### THE TASK:
Below are lines of data; count those containing the word "back" and write nothing but the number.

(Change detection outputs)
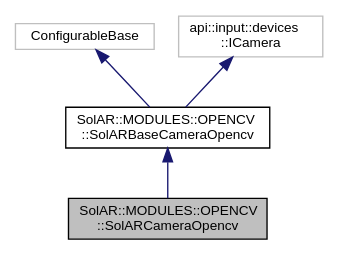
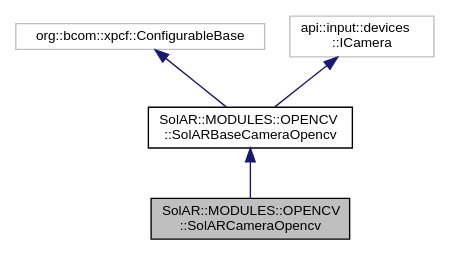
Before and after one commit to SolarFramework/solarframework.github.io: the diagram in api_module_documentation/class_sol_a_r_1_1_m_o_d_u_l_e_s_1_1_o_p_e_n_c_v_1_1_sol_a_r_camera_opencv__coll__graph.dot, drawn with Graphviz. The commit also changed 784 other files, not shown here.

```diff
--- a/api_module_documentation/class_sol_a_r_1_1_m_o_d_u_l_e_s_1_1_o_p_e_n_c_v_1_1_sol_a_r_camera_opencv__coll__graph.dot
+++ b/api_module_documentation/class_sol_a_r_1_1_m_o_d_u_l_e_s_1_1_o_p_e_n_c_v_1_1_sol_a_r_camera_opencv__coll__graph.dot
@@ -1,12 +1,13 @@
 digraph "SolAR::MODULES::OPENCV::SolARCameraOpencv"
 {
+ // LATEX_PDF_SIZE
   edge [fontname="Helvetica",fontsize="10",labelfontname="Helvetica",labelfontsize="10"];
   node [fontname="Helvetica",fontsize="10",shape=record];
-  Node4 [label="SolAR::MODULES::OPENCV\l::SolARCameraOpencv",height=0.2,width=0.4,color="black", fillcolor="grey75", style="filled", fontcolor="black"];
-  Node5 -> Node4 [dir="back",color="midnightblue",fontsize="10",style="solid",fontname="Helvetica"];
-  Node5 [label="SolAR::MODULES::OPENCV\l::SolARBaseCameraOpencv",height=0.2,width=0.4,color="black", fillcolor="white", style="filled",URL="$class_sol_a_r_1_1_m_o_d_u_l_e_s_1_1_o_p_e_n_c_v_1_1_sol_a_r_base_camera_opencv.html",tooltip="Grabs current image captured by a RGB camera. UUID: 5b7396f4-a804-4f3c-a0eb-fb1d56042bb4 ..."];
-  Node6 -> Node5 [dir="back",color="midnightblue",fontsize="10",style="solid",fontname="Helvetica"];
-  Node6 [label="ConfigurableBase",height=0.2,width=0.4,color="grey75", fillcolor="white", style="filled"];
-  Node7 -> Node5 [dir="back",color="midnightblue",fontsize="10",style="solid",fontname="Helvetica"];
-  Node7 [label="api::input::devices\l::ICamera",height=0.2,width=0.4,color="grey75", fillcolor="white", style="filled"];
+  Node1 [label="SolAR::MODULES::OPENCV\l::SolARCameraOpencv",height=0.2,width=0.4,color="black", fillcolor="grey75", style="filled", fontcolor="black",tooltip="Grabs current image captured by a RGB camera. UUID: 5b7396f4-a804-4f3c-a0eb-fb1d56042bb4"];
+  Node2 -> Node1 [dir="back",color="midnightblue",fontsize="10",style="solid",fontname="Helvetica"];
+  Node2 [label="SolAR::MODULES::OPENCV\l::SolARBaseCameraOpencv",height=0.2,width=0.4,color="black", fillcolor="white", style="filled",URL="$class_sol_a_r_1_1_m_o_d_u_l_e_s_1_1_o_p_e_n_c_v_1_1_sol_a_r_base_camera_opencv.html",tooltip="Grabs current image captured by a RGB camera. UUID: 5b7396f4-a804-4f3c-a0eb-fb1d56042bb4"];
+  Node3 -> Node2 [dir="back",color="midnightblue",fontsize="10",style="solid",fontname="Helvetica"];
+  Node3 [label="org::bcom::xpcf::ConfigurableBase",height=0.2,width=0.4,color="grey75", fillcolor="white", style="filled",tooltip=" "];
+  Node4 -> Node2 [dir="back",color="midnightblue",fontsize="10",style="solid",fontname="Helvetica"];
+  Node4 [label="api::input::devices\l::ICamera",height=0.2,width=0.4,color="grey75", fillcolor="white", style="filled",tooltip=" "];
 }
```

### SOLUTION TO THIS TASK:
6